Steering mobility is one important part but even more important is the long-term planning, which has to consider new trends in mobility. We already wrote that if it comes to urban planning, citizens want to be involved in the decision making process. Therefore, it is necessary, for example, to generate visualizations of variants of a project and to create simulations of the variants’ impact on traffic, noise, shadowing, airflow etc. All these data should be presented and made available to the target group – if possible as open data so that everybody can work with them and verify the results. In that way decision-making is heavily supported and acceptance is guaranteed.
One solution is having a digital twin of the city with all relevant data about roads, infrastructure, energy flow etc. linked to each other. It won’t be one big database but a federation of them using different specialized data formats for describing expert information. Therefore, the linkage of the data using standardized interfaces is absolute crucial to not getting lost in data. But re-inventing the wheel by creating your own proprietary data format does not contribute to the overall mobility challenges society has to face. Contribute to improve open standards that others can use is way more useful for mankind.
The format war is just the tip of the iceberg… it’s more like the Wild West and we are right in the middle of gold rush era. Everybody is doing their own stuff, believing that they will find a (or the) gold mine. New proprietary formats are developed without being compatible. Everybody has to map the same world, thus synergies are required (did somebody mentioned updating of map data?). Cleaning, processing and fusing of the data also has to be done by the parties themselves. If mapping companies come into play, they have to understand each new format and implement it accurately to deliver reliable data. The OEMs learned from their history and more or less are collaborating in standardizing formats and tools. The new IT players start from scratch, because they start from the IT side of the problem (solving the problem of automated driving with algorithms and data) and not taking the OEM side into account (being able to prove safety from start to finish) in the first place.
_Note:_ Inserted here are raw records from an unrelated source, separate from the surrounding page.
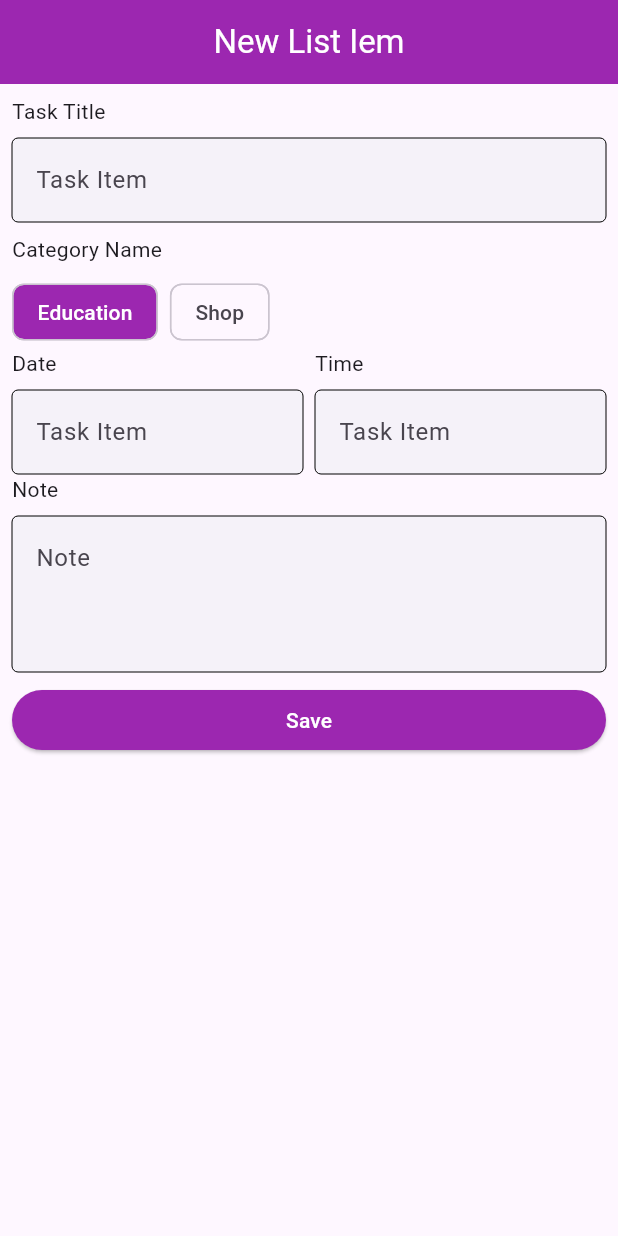
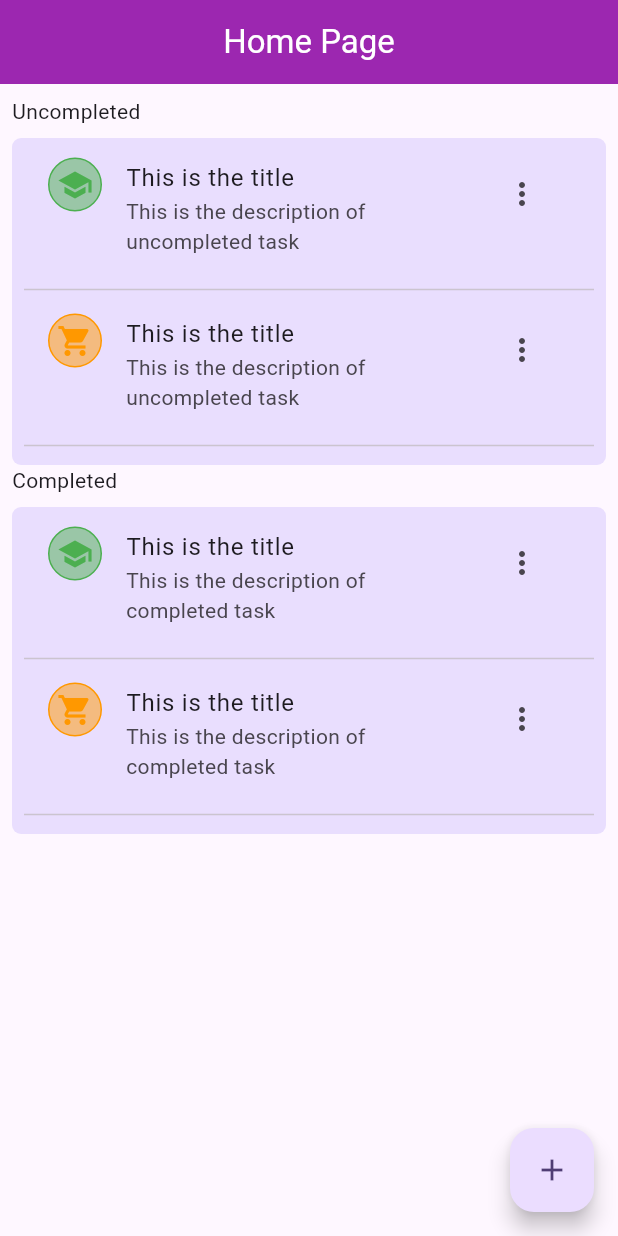
Before and after one commit to sonuPrasas010/Flutter-day-1, a Flutter app: the screen it shows after launch, on a phone screen of 412 x 824 dp. Run offline on Flutter 3.47's test engine with Material 3 defaults, Android fonts, the phone set to English and light mode, and no system bars.

```diff
--- /dev/null
+++ b/lib/components/text_title.dart
@@ -0,0 +1,19 @@
+
+
+import 'package:flutter/material.dart';
+
+class TextTitle extends StatelessWidget {
+  final String title;
+
+  TextTitle(this.title);
+
+  @override
+  Widget build(BuildContext context) {
+    return Padding(
+      padding: const EdgeInsets.only(
+        bottom: 8,
+      ),
+      child: Text(title),
+    );
+  }
+}
--- /dev/null
+++ b/lib/components/to_do_list_item.dart
@@ -0,0 +1,100 @@
+import 'dart:developer';
+
+import 'package:flutter/material.dart';
+
+class ToDoListItem extends StatelessWidget {
+  final Map<String, dynamic> task;
+  final String type;
+  final Function onDelete;
+  final Function onShift;
+
+  ToDoListItem(
+    this.task,
+    this.type,
+    this.onDelete,
+    this.onShift,
+  );
+
+  @override
+  Widget build(BuildContext context) {
+    // if (categoryName == "school") {
+    //   Colors.green;
+    // } else if (categoryName == "market") {
+    //   Colors.orange;
+    // } else {
+    //   Colors.purple;
+    // }
+    return ListTile(
+      leading: Container(
+        padding: EdgeInsets.all(5),
+        decoration: BoxDecoration(
+          borderRadius: BorderRadius.circular(
+            360,
+          ),
+          color: task['category_name'] == "school"
+              ? Colors.green.withOpacity(0.5)
+              : Colors.orange.withOpacity(0.5),
+          border: Border.all(
+            color: task['category_name'] == "school"
+                ? Colors.green
+                : Colors.orange,
+          ),
+        ),
+        child: task['category_name'] == "school"
+            ? Icon(
+                Icons.school,
+                color: Colors.green,
+              )
+            : Icon(
+                Icons.shopping_cart,
+                color: Colors.orange,
+              ),
+      ),
+      trailing: PopupMenuButton<String>(
+        onSelected: (value) {
+          // Handle menu item selection
+          if (value == 'view') {
+            log("Clicked on view");
+          } else if (value == 'delete') {
+            onDelete();
+          } else if (value == 'mark_completed') {
+            onShift();
+            // Handle mark as completed action
+          }
+        },
+        itemBuilder: (BuildContext context) => [
+          const PopupMenuItem<String>(
+            value: 'view',
+            child: ListTile(
+              leading: Icon(Icons.visibility),
+              title: Text('View'),
+            ),
+          ),
+          const PopupMenuItem<String>(
+            value: 'delete',
+            child: ListTile(
+              leading: Icon(Icons.delete),
+              title: Text('Delete'),
+            ),
+          ),
+          PopupMenuItem<String>(
+            value: 'mark_completed',
+            child: ListTile(
+              leading: Icon(Icons.check),
+              title: Text(type == "completed"
+                  ? "Move to Uncompleted"
+                  : 'Mark as Completed'),
+            ),
+          ),
+        ],
+      ),
+      title: Text(task['title']),
+      isThreeLine: true,
+      subtitle: Text(
+        task['description'],
+        maxLines: 3,
+        overflow: TextOverflow.ellipsis,
+      ),
+    );
+  }
+}
--- /dev/null
+++ b/lib/consts.dart
@@ -0,0 +1,3 @@
+class Utility {
+ static const String APPLICATION_NAME = "To Do app";
+}
--- /dev/null
+++ b/lib/home_screen.dart
@@ -0,0 +1,140 @@
+import 'package:demo/components/text_title.dart';
+import 'package:demo/new_item.dart';
+import 'package:flutter/material.dart';
+
+import 'components/to_do_list_item.dart';
+
+class HomeScreen extends StatefulWidget {
+  @override
+  State<HomeScreen> createState() => _HomeScreenState();
+}
+
+class _HomeScreenState extends State<HomeScreen> {
+  List<Map<String, dynamic>> completedTask = [
+    {
+      "category_name": "school",
+      "description": "This is the description of completed task",
+      "title": "This is the title",
+    },
+    {
+      "category_name": "market",
+      "description": "This is the description of completed task",
+      "title": "This is the title",
+    },
+  ];
+  List<Map<String, dynamic>> uncompletedTasks = [
+    {
+      "category_name": "school",
+      "description": "This is the description of uncompleted task",
+      "title": "This is the title",
+    },
+    {
+      "category_name": "market",
+      "description": "This is the description of uncompleted task",
+      "title": "This is the title",
+    },
+  ];
+
+  @override
+  Widget build(BuildContext context) {
+    /*
+    var object = [];
+    abc = object;
+    abc.remove();
+    object.add();
+    */
+    return Scaffold(
+      appBar: AppBar(
+        title: Text("Home Page"),
+        centerTitle: true,
+        foregroundColor: Colors.white,
+        backgroundColor: Colors.purple,
+      ),
+      body: Padding(
+        padding: const EdgeInsets.all(8.0),
+        child: ListView(
+          children: [
+            TextTitle("Uncompleted"),
+            Container(
+              padding: EdgeInsets.symmetric(
+                vertical: 5,
+                horizontal: 8,
+              ),
+              decoration: BoxDecoration(
+                borderRadius: BorderRadius.circular(6),
+                color: Color(0XFFe9defe),
+              ),
+              child: Column(
+                crossAxisAlignment: CrossAxisAlignment.start,
+                children: [
+                  for (var i = 0; i < uncompletedTasks.length; i++)
+                    Column(
+                      children: [
+                        ToDoListItem(uncompletedTasks[i], "uncompleted", () {
+                          setState(() {
+                            uncompletedTasks.removeAt(i);
+                          });
+                        }, () {
+                          setState(() {
+                            var temp = uncompletedTasks[i];
+                            uncompletedTasks.removeAt(i);
+                            completedTask.add(temp);
+                          });
+                        }),
+                        Divider(),
+                      ],
+                    ),
+                ],
+              ),
+            ),
+            TextTitle("Completed"),
+            Container(
+              padding: EdgeInsets.symmetric(
+                vertical: 5,
+                horizontal: 8,
+              ),
+              decoration: BoxDecoration(
+                borderRadius: BorderRadius.circular(6),
+                color: Color(0XFFe9defe),
+              ),
+              child: Column(
+                crossAxisAlignment: CrossAxisAlignment.start,
+                children: [
+                  for (var i = 0; i < completedTask.length; i++)
+                    Column(
+                      children: [
+                        ToDoListItem(completedTask[i], "completed", () {
+                          setState(() {
+                            completedTask.removeAt(i);
+                          });
+                        }, () {
+                          setState(() {
+                            var temp = completedTask[i];
+                            completedTask.removeAt(i);
+                            uncompletedTasks.add(temp);
+                          });
+                        }),
+                        Divider(),
+                      ],
+                    ),
+                ],
+              ),
+            ),
+          ],
+        ),
+      ),
+      floatingActionButton: FloatingActionButton(
+        onPressed: () {
+          Navigator.push(
+              context,
+              MaterialPageRoute(
+                builder: (_) => NewItem(),
+              ));
+        },
+        child: Icon(
+          Icons.add,
+        ),
+      ),
+    );
+  }
+}
--- a/lib/main.dart
+++ b/lib/main.dart
@@ -1,10 +1,10 @@
+import 'package:demo/home_screen.dart';
 import 'package:demo/new_item.dart';
 import 'package:flutter/material.dart';
 
 void main() {
- runApp(MyApp());
+  runApp(MyApp());
 }
-
 
 class MyApp extends StatelessWidget {
   const MyApp({super.key});
@@ -18,7 +18,7 @@ class MyApp extends StatelessWidget {
         colorScheme: ColorScheme.fromSeed(seedColor: Colors.deepPurple),
         useMaterial3: true,
       ),
-      home: NewItem(),
+      home: HomeScreen(),
     );
   }
 }
--- a/lib/new_item.dart
+++ b/lib/new_item.dart
@@ -1,3 +1,5 @@
+import 'package:demo/components/text_title.dart';
+import 'package:demo/home_screen.dart';
 import 'package:flutter/material.dart';
 
 class NewItem extends StatelessWidget {
@@ -14,10 +16,11 @@ class NewItem extends StatelessWidget {
       ),
       body: Padding(
         padding: EdgeInsets.all(8),
+        child: SingleChildScrollView(
           child: Column(
             crossAxisAlignment: CrossAxisAlignment.start,
             children: [
-            formTitle("Task Title"),
+              TextTitle("Task Title"),
               TextFormField(
                 decoration: InputDecoration(
                   fillColor: Color(0XFFF5F2F9),
@@ -30,7 +33,7 @@ class NewItem extends StatelessWidget {
               SizedBox(
                 height: 8,
               ),
-            formTitle("Category Name"),
+              TextTitle("Category Name"),
               Row(
                 children: [
                   Chip(
@@ -55,7 +58,7 @@ class NewItem extends StatelessWidget {
                   Column(
                     crossAxisAlignment: CrossAxisAlignment.start,
                     children: [
-                    formTitle("Date"),
+                      TextTitle("Date"),
                       SizedBox(
                         width: (MediaQuery.of(context).size.width / 2) - 12,
                         child: TextFormField(
@@ -76,7 +79,7 @@ class NewItem extends StatelessWidget {
                   Column(
                     crossAxisAlignment: CrossAxisAlignment.start,
                     children: [
-                    formTitle("Time"),
+                      TextTitle("Time"),
                       // 300 px width
                       // 150 for each
                       // 150+150 = 300
@@ -102,7 +105,7 @@ class NewItem extends StatelessWidget {
                   ),
                 ],
               ),
-            formTitle("Note"),
+              TextTitle("Note"),
               TextFormField(
                 maxLines: 3,
                 decoration: InputDecoration(
@@ -135,15 +138,7 @@ class NewItem extends StatelessWidget {
             ],
           ),
         ),
-    );
-  }
-
-  Padding formTitle(String title) {
-    return Padding(
-      padding: const EdgeInsets.only(
-        bottom: 8,
       ),
-      child: Text(title),
     );
   }
 
```
Lines whose indentation alone changed are shown as unchanged.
Meanwhile, public authorities have to start acting as stewards in digitalizing mobility, the corresponding services and especially the playground. They should start to build digital twins of their cities and to persuade interested stakeholders to contribute to this data management. There should be benefits for everybody to get fresh maps and up to date traffic data because everybody is contributing their data. Public authorities should not be the proxy of the IT giants because cities have to take care about their inhabits and the public infrastructures. IT or OEM companies take only care about their shareholders…